This passage feeds into a widespread distortion promoted by the Dalai Lama camp and the imperialists that during the Cultural Revolution Mao mobilized Han student youth to “smash up and destroy” much of what had been at the core of Tibetan culture. But it was mostly Tibetan youth who destroyed many Buddhist relics and palaces. Wang Lixiong, in his very thoughtful article, “Reflections on Tibet” (New Left Review, March-April 2002), points out:

“The truth is that, because of poor transportation and the huge distances involved, only a limited number of Han Red Guards actually reached Tibet. Even if some of them did participate in pulling down the temples, their action could only have been symbolic. Hundreds of shrines were scattered in villages, pastures and on rugged mountainsides: no one would have been capable of destroying them without the participation of the local people. Furthermore, most of the Red Guards who did reach the TAR [Tibet Autonomous Region] were Tibetan students, returning from universities elsewhere.…

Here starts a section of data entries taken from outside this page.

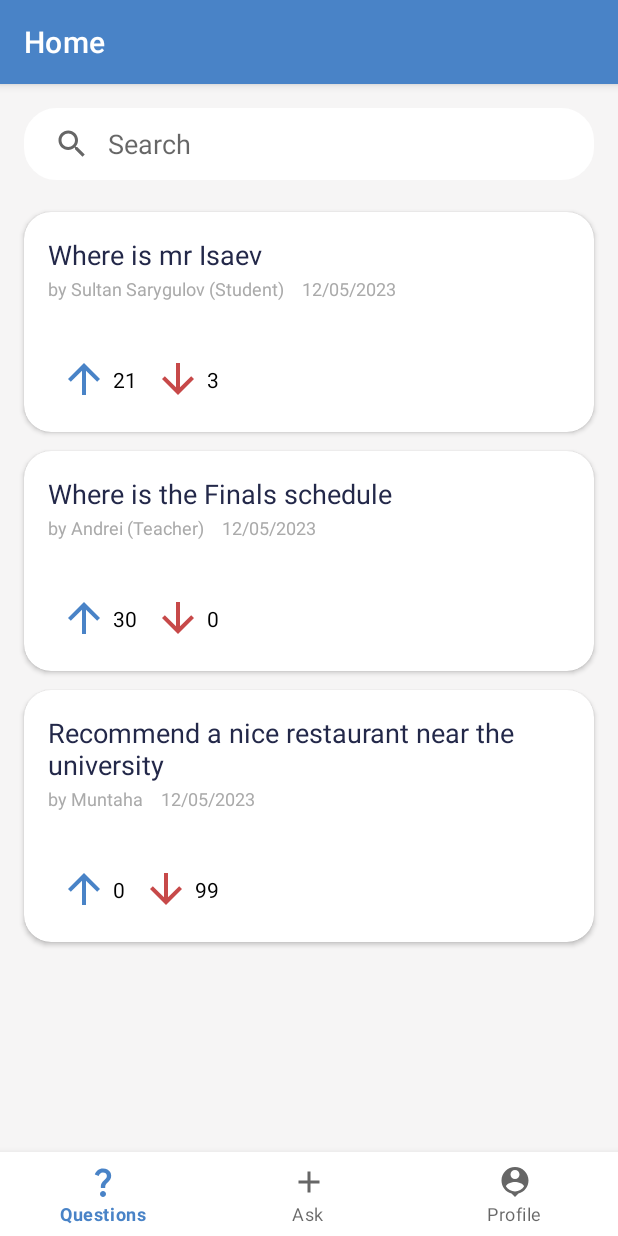
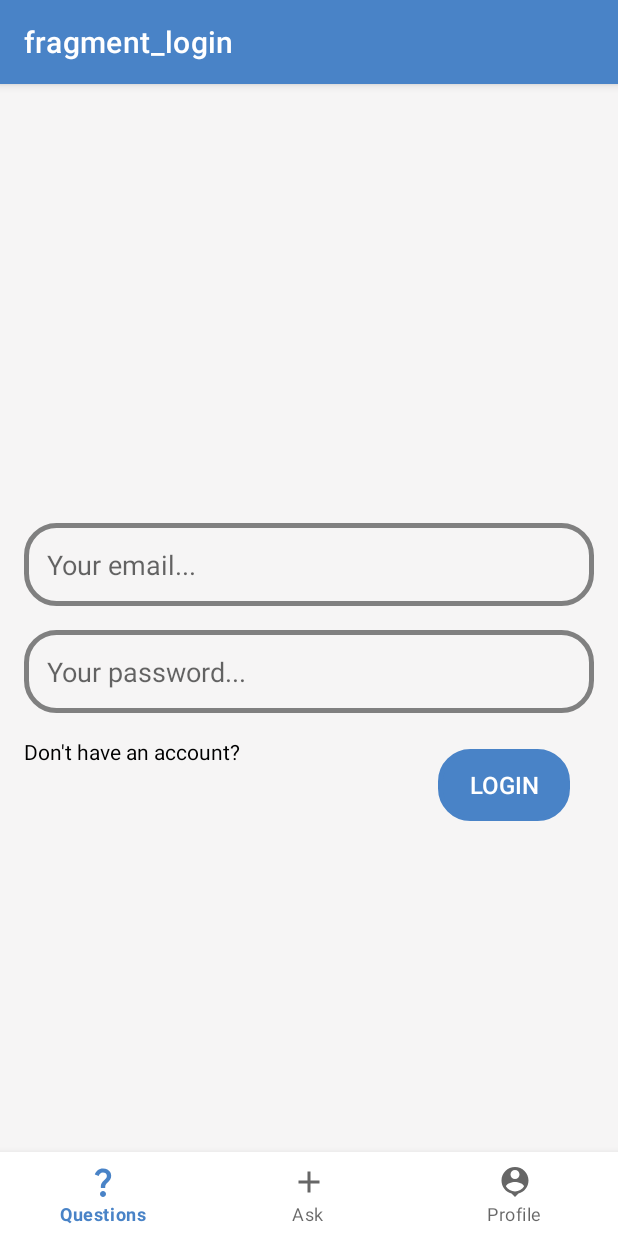
Before and after one commit to SultanSarygulov/UniversityQuestionApp, an Android app: the MainActivity screen opened directly, with no data from a screen before it, on a phone screen of 412 x 824 dp. Run offline under Robolectric (Android 15) with nearby library versions, the phone set to English and light mode, and no system bars; our stand-ins replace Room's generated code, navigation-ui; 1 statement that could not run was skipped.

```diff
--- a/app/build.gradle
+++ b/app/build.gradle
@@ -59,6 +59,8 @@ dependencies {
     implementation "androidx.lifecycle:lifecycle-common-java8:2.5.1"
     implementation "androidx.lifecycle:lifecycle-viewmodel-ktx:2.5.1"
 
+    //Circle Indicator
+    implementation("com.tbuonomo:dotsindicator:4.3")
 
     // Kotlin components
     implementation "org.jetbrains.kotlin:kotlin-stdlib-jdk7:1.6.10"
@@ -72,8 +74,7 @@ dependencies {
     implementation "androidx.room:room-ktx:2.4.3"
     androidTestImplementation "androidx.room:room-testing:2.4.3"
 
-    //Circle Indicator
-    implementation("com.tbuonomo:dotsindicator:4.3")
+
 
 
 }
--- a/app/src/main/java/com/example/uqa/presentation/MainActivity.kt
+++ b/app/src/main/java/com/example/uqa/presentation/MainActivity.kt
@@ -6,6 +6,7 @@ import android.content.SharedPreferences
 import androidx.appcompat.app.AppCompatActivity
 import android.os.Bundle
 import android.util.Log
+import androidx.appcompat.app.AppCompatDelegate
 import androidx.lifecycle.ViewModelProvider
 import androidx.navigation.NavController
 import androidx.navigation.NavDestination
@@ -29,6 +30,8 @@ class MainActivity : AppCompatActivity() {
         super.onCreate(savedInstanceState)
         binding = ActivityMainBinding.inflate(layoutInflater)
         setContentView(binding.root)
+
+        AppCompatDelegate.setDefaultNightMode(AppCompatDelegate.MODE_NIGHT_NO)
 
         viewModel = ViewModelProvider(this)[MainViewModel::class.java]
 
--- a/app/src/main/java/com/example/uqa/presentation/SplashActivity.kt
+++ b/app/src/main/java/com/example/uqa/presentation/SplashActivity.kt
@@ -4,6 +4,7 @@ import android.annotation.SuppressLint
 import android.content.Intent
 import androidx.appcompat.app.AppCompatActivity
 import android.os.Bundle
+import androidx.appcompat.app.AppCompatDelegate
 import com.example.uqa.presentation.welcome.WelcomeActivity
 
 @SuppressLint("CustomSplashScreen")
@@ -11,6 +12,7 @@ class SplashActivity : AppCompatActivity() {
     override fun onCreate(savedInstanceState: Bundle?) {
         super.onCreate(savedInstanceState)
         startActivity(Intent(this, WelcomeActivity::class.java))
+        AppCompatDelegate.setDefaultNightMode(AppCompatDelegate.MODE_NIGHT_NO)
         finish()
     }
 }
--- /dev/null
+++ b/app/src/main/java/com/example/uqa/presentation/login/LoginFragment.kt
@@ -0,0 +1,44 @@
+package com.example.uqa.presentation.login
+
+import android.os.Bundle
+import androidx.fragment.app.Fragment
+import android.view.LayoutInflater
+import android.view.View
+import android.view.ViewGroup
+import androidx.navigation.fragment.findNavController
+import com.example.uqa.R
+import com.example.uqa.databinding.FragmentLoginBinding
+import com.example.uqa.databinding.FragmentQuestionBinding
+
+
+class LoginFragment : Fragment() {
+
+    private lateinit var binding: FragmentLoginBinding
+
+    override fun onCreateView(
+        inflater: LayoutInflater, container: ViewGroup?,
+        savedInstanceState: Bundle?
+    ): View? {
+
+        binding = FragmentLoginBinding.inflate(inflater, container, false)
+        return binding.root
+    }
+
+    override fun onViewCreated(view: View, savedInstanceState: Bundle?) {
+        super.onViewCreated(view, savedInstanceState)
+
+        binding.loginButton.setOnClickListener {
+
+            val homeAction = LoginFragmentDirections.actionLoginFragmentToHomeFragment()
+            findNavController().navigate(homeAction)
+        }
+
+        binding.noAccountText.setOnClickListener {
+
+            val registerAction = LoginFragmentDirections.actionLoginFragmentToRegisterFragment()
+            findNavController().navigate(registerAction)
+        }
+    }
+
+
+}
--- /dev/null
+++ b/app/src/main/res/layout/fragment_login.xml
@@ -0,0 +1,69 @@
+<?xml version="1.0" encoding="utf-8"?>
+<androidx.constraintlayout.widget.ConstraintLayout xmlns:android="http://schemas.android.com/apk/res/android"
+    xmlns:app="http://schemas.android.com/apk/res-auto"
+    xmlns:tools="http://schemas.android.com/tools"
+    android:layout_width="match_parent"
+    android:layout_height="match_parent"
+    tools:context=".presentation.login.LoginFragment">
+
+    <TextView
+        android:id="@+id/noAccountText"
+        android:layout_width="wrap_content"
+        android:layout_height="wrap_content"
+        android:layout_marginTop="16dp"
+        android:text="Don't have an account?"
+        android:textColor="@color/black"
+        app:layout_constraintStart_toStartOf="@+id/inputPassword"
+        app:layout_constraintTop_toBottomOf="@+id/inputPassword" />
+
+    <androidx.appcompat.widget.AppCompatButton
+        android:id="@+id/loginButton"
+        android:layout_width="wrap_content"
+        android:layout_height="wrap_content"
+        android:layout_marginTop="24dp"
+        android:layout_marginEnd="32dp"
+        android:background="@drawable/shape_cornered_button"
+        android:backgroundTint="#4983C7"
+        android:text="Login"
+        android:textColor="@color/white"
+        android:textSize="16sp"
+        app:layout_constraintEnd_toEndOf="parent"
+        app:layout_constraintTop_toBottomOf="@+id/inputPassword" />
+
+    <EditText
+        android:id="@+id/inputEmail"
+        android:layout_width="0dp"
+        android:layout_height="wrap_content"
+        android:layout_marginStart="16dp"
+        android:layout_marginEnd="16dp"
+        android:background="@drawable/shape_cornered_button"
+        android:ems="10"
+        android:hint="Your email..."
+        android:inputType="textEmailAddress"
+        android:padding="15dp"
+        app:layout_constraintVertical_chainStyle="packed"
+        app:layout_constraintBottom_toTopOf="@+id/inputPassword"
+        app:layout_constraintEnd_toEndOf="parent"
+        app:layout_constraintHorizontal_bias="0.5"
+        app:layout_constraintStart_toStartOf="parent"
+        app:layout_constraintTop_toTopOf="parent" />
+
+    <EditText
+        android:id="@+id/inputPassword"
+        android:layout_width="0dp"
+        android:layout_height="wrap_content"
+        android:layout_marginStart="16dp"
+        android:layout_marginTop="16dp"
+        android:layout_marginEnd="16dp"
+        android:background="@drawable/shape_cornered_button"
+        android:ems="10"
+        android:hint="Your password..."
+        android:inputType="textPassword"
+        android:padding="15dp"
+        app:layout_constraintBottom_toBottomOf="parent"
+        app:layout_constraintEnd_toEndOf="parent"
+        app:layout_constraintHorizontal_bias="0.5"
+        app:layout_constraintStart_toStartOf="parent"
+        app:layout_constraintTop_toBottomOf="@+id/inputEmail" />
+
+</androidx.constraintlayout.widget.ConstraintLayout>
--- a/app/src/main/res/navigation/navgraph.xml
+++ b/app/src/main/res/navigation/navgraph.xml
@@ -3,7 +3,7 @@
     xmlns:app="http://schemas.android.com/apk/res-auto"
     xmlns:tools="http://schemas.android.com/tools"
     android:id="@+id/navgraph"
-    app:startDestination="@id/homeFragment">
+    app:startDestination="@id/loginFragment">
 
     <fragment
         android:id="@+id/homeFragment"
@@ -39,4 +39,37 @@
         android:name="com.example.uqa.presentation.question.BlankFragment"
         android:label="fragment_blank"
         tools:layout="@layout/fragment_blank" />
+    <fragment
+        android:id="@+id/loginFragment"
+        android:name="com.example.uqa.presentation.login.LoginFragment"
+        android:label="fragment_login"
+        tools:layout="@layout/fragment_login" >
+        <action
+            android:id="@+id/action_loginFragment_to_homeFragment"
+            app:destination="@id/homeFragment" />
+        <action
+            android:id="@+id/action_loginFragment_to_registerFragment"
+            app:destination="@id/registerFragment" />
+    </fragment>
+    <fragment
+        android:id="@+id/registerFragment"
+        android:name="com.example.uqa.presentation.register.RegisterFragment"
+        android:label="fragment_register"
+        tools:layout="@layout/fragment_register" >
+        <action
+            android:id="@+id/action_registerFragment_to_loginFragment"
+            app:destination="@id/loginFragment" />
+        <action
+            android:id="@+id/action_registerFragment_to_codeFragment"
+            app:destination="@id/codeFragment" />
+    </fragment>
+    <fragment
+        android:id="@+id/codeFragment"
+        android:name="com.example.uqa.presentation.code.CodeFragment"
+        android:label="fragment_code"
+        tools:layout="@layout/fragment_code" >
+        <action
+            android:id="@+id/action_codeFragment_to_homeFragment"
+            app:destination="@id/homeFragment" />
+    </fragment>
 </navigation>
--- a/build.gradle
+++ b/build.gradle
@@ -3,7 +3,8 @@ plugins {
     id 'com.android.application' version '7.2.2' apply false
     id 'com.android.library' version '7.2.2' apply false
     id 'androidx.navigation.safeargs.kotlin' version '2.4.1' apply false
-    id 'org.jetbrains.kotlin.android' version '1.6.10' apply false}
+    id 'org.jetbrains.kotlin.android' version '1.7.10' apply false
+}
 
 task clean(type: Delete) {
     delete rootProject.buildDir
```
Also changed, not shown: app/src/main/java/com/example/uqa/presentation/code/CodeFragment.kt (added, +36 -0 lines), app/src/main/java/com/example/uqa/presentation/myQuestions/MyQuestionsFragment.kt (added, +60 -0 lines), app/src/main/java/com/example/uqa/presentation/profile/ProfileFragment.kt (added, +60 -0 lines), app/src/main/java/com/example/uqa/presentation/register/RegisterFragment.kt (added, +42 -0 lines), app/src/main/res/layout/fragment_code.xml (added, +54 -0 lines), app/src/main/res/layout/fragment_my_questions.xml (added, +14 -0 lines), app/src/main/res/layout/fragment_profile.xml (added, +14 -0 lines), app/src/main/res/layout/fragment_register.xml (added, +106 -0 lines), 3 other files.
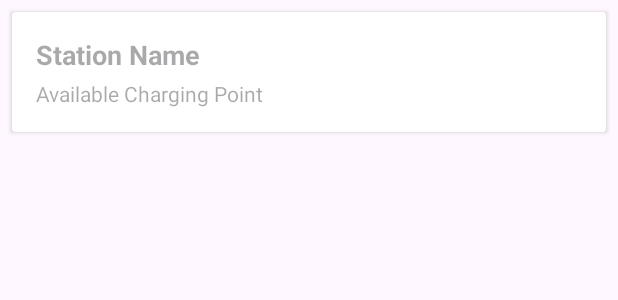
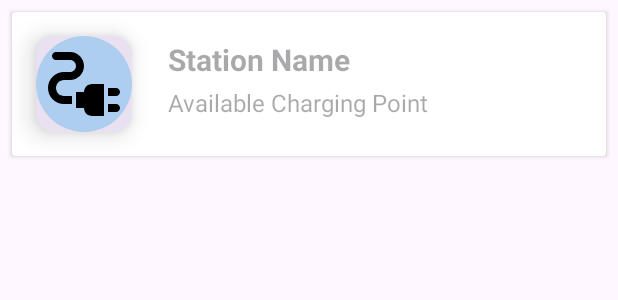
Before and after one commit to technopradyumn/EVStationMap, an Android app: the layout item_station.xml on its own in the app's theme, with its tools: preview values and no code run, on a phone screen of 412 x 824 dp. Shown: the top 300 px of the screen. Run offline under Robolectric (Android 15) with nearby library versions, the phone set to English and light mode, and no system bars.

```diff
--- a/app/src/main/res/layout/activity_main.xml
+++ b/app/src/main/res/layout/activity_main.xml
@@ -80,6 +80,7 @@
         android:backgroundTint="#361E88E5"
         android:fadingEdgeLength="30dp"
         app:cardCornerRadius="50dp"
+        app:strokeWidth="0dp"
         app:layout_constraintBottom_toBottomOf="parent"
         app:layout_constraintEnd_toEndOf="@+id/constraintLayout"
         app:layout_constraintStart_toStartOf="@+id/constraintLayout">
@@ -88,7 +89,6 @@
             android:layout_width="48dp"
             android:layout_height="48dp"
             android:layout_gravity="center"
-            android:background="@android:color/transparent"
             android:src="@drawable/circular_marker_icon" />
 
     </com.google.android.material.card.MaterialCardView>
--- a/app/src/main/res/layout/item_station.xml
+++ b/app/src/main/res/layout/item_station.xml
@@ -1,5 +1,6 @@
 <?xml version="1.0" encoding="utf-8"?>
 <androidx.cardview.widget.CardView xmlns:android="http://schemas.android.com/apk/res/android"
+    xmlns:app="http://schemas.android.com/apk/res-auto"
     android:layout_width="match_parent"
     android:layout_height="wrap_content"
     android:layout_margin="8dp">
@@ -7,24 +8,51 @@
     <LinearLayout
         android:layout_width="match_parent"
         android:layout_height="wrap_content"
-        android:orientation="vertical"
-        android:padding="16dp">
+        android:orientation="horizontal">
+
+        <com.google.android.material.card.MaterialCardView
+            android:layout_width="wrap_content"
+            android:layout_height="wrap_content"
+            android:layout_marginEnd="8dp"
+            android:layout_marginTop="16dp"
+            android:layout_marginBottom="16dp"
+            android:layout_marginStart="16dp"
+            android:background="@android:color/transparent"
+            app:cardElevation="10dp"
+            app:strokeWidth="0dp">
+
+            <ImageView
+                android:layout_width="64dp"
+                android:layout_height="64dp"
+                android:src="@drawable/circular_marker_icon" />
+        </com.google.android.material.card.MaterialCardView>
+
+        <LinearLayout
+            android:layout_width="match_parent"
+            android:layout_height="wrap_content"
+            android:layout_marginTop="18dp"
+            android:layout_marginBottom="16dp"
+            android:layout_marginStart="16dp"
+            android:orientation="vertical">
 
             <TextView
                 android:id="@+id/nameTextView"
                 android:layout_width="match_parent"
                 android:layout_height="wrap_content"
-            android:textSize="18sp"
-            android:textStyle="bold"
+                android:layout_marginBottom="4dp"
                 android:hint="Station Name"
-            android:layout_marginBottom="4dp"/>
+                android:textSize="20sp"
+                android:textStyle="bold" />
 
             <TextView
                 android:id="@+id/availableChargingPointsTextView"
                 android:layout_width="match_parent"
                 android:layout_height="wrap_content"
                 android:hint="Available Charging Point"
-            android:textSize="14sp"/>
+                android:textColor="@color/green"
+                android:textSize="16sp" />
+        </LinearLayout>
     </LinearLayout>
 
+
 </androidx.cardview.widget.CardView>
```
Also changed, not shown: app/src/main/java/com/technopradyumn/evstationmap/adapter/StationAdapter.java (+68 -57 lines), app/src/main/java/com/technopradyumn/evstationmap/fragments/HomeFragment.java (+28 -27 lines), app/src/main/res/layout/fragment_home.xml (+9 -9 lines). Lines whose indentation alone changed are shown as unchanged.
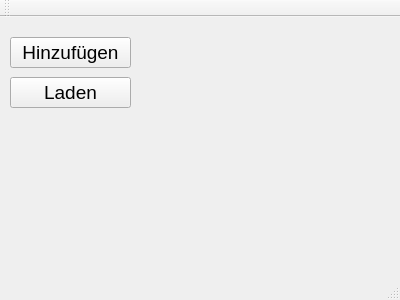
Qt form schrauber.ui (a6min/tool-management-system) before a commit.
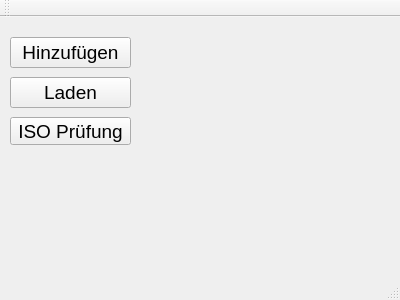
The same form after that commit.

Commit message: Ergänzen von Daten der ISO-Prüfung hinzugefügt

The edit to the form file:
```diff
--- a/schrauber.ui
+++ b/schrauber.ui
@@ -50,6 +50,24 @@
      <string>Laden</string>
     </property>
    </widget>
+   <widget class="QPushButton" name="pushButton">
+    <property name="geometry">
+     <rect>
+      <x>10</x>
+      <y>100</y>
+      <width>121</width>
+      <height>28</height>
+     </rect>
+    </property>
+    <property name="font">
+     <font>
+      <pointsize>14</pointsize>
+     </font>
+    </property>
+    <property name="text">
+     <string>ISO Prüfung</string>
+    </property>
+   </widget>
   </widget>
   <widget class="QMenuBar" name="menuBar">
    <property name="geometry">
```
The commit also changes 6 other files.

“Surely these actions are evidence that, once they realized they could control their own fate, the Tibetan peasantry, in an unequivocally liberating gesture, cast off the spectre of the afterlife that had hung over them for so long and forcefully asserted that they would rather be men in this life than souls in the next.”

The Cultural Revolution inflicted tremendous human and economic damage on Tibet, as it did everywhere in the People’s Republic of China. It was, in fact, anti-culture, including that of Han Chinese as well as Western art and music. At the same time, there was indeed Han chauvinism. The Tibetan language and native dress—as was the case with all minority nationalities—were attacked during the Cultural Revolution.

In the article “Mumia Must Be Freed Now!” (WV No. 913, 25 April), we printed the speech delivered by Spartacist League speaker Reuben Samuels at the April 19 Oakland united-front protest to free Mumia Abu-Jamal, in which he stated: “The extension of the Chinese Revolution to Tibet ended slavery and the status of women as beasts of burden.” (A similar statement appeared in a speech by Paula Daniels, printed in the 9 May WV No. 914 article, “Join Us in the Fight for a Workers America!”) This is true. But it could imply that slavery was the dominant mode of production. The dominant forms of forced peasant labor (for example, ulag) in Tibet were feudal in character. Peasants were not chattel, but had to regularly provide unpaid labor to the landlords/Lamaocracy. Individual slaves existed, but this was not the basis of the economy.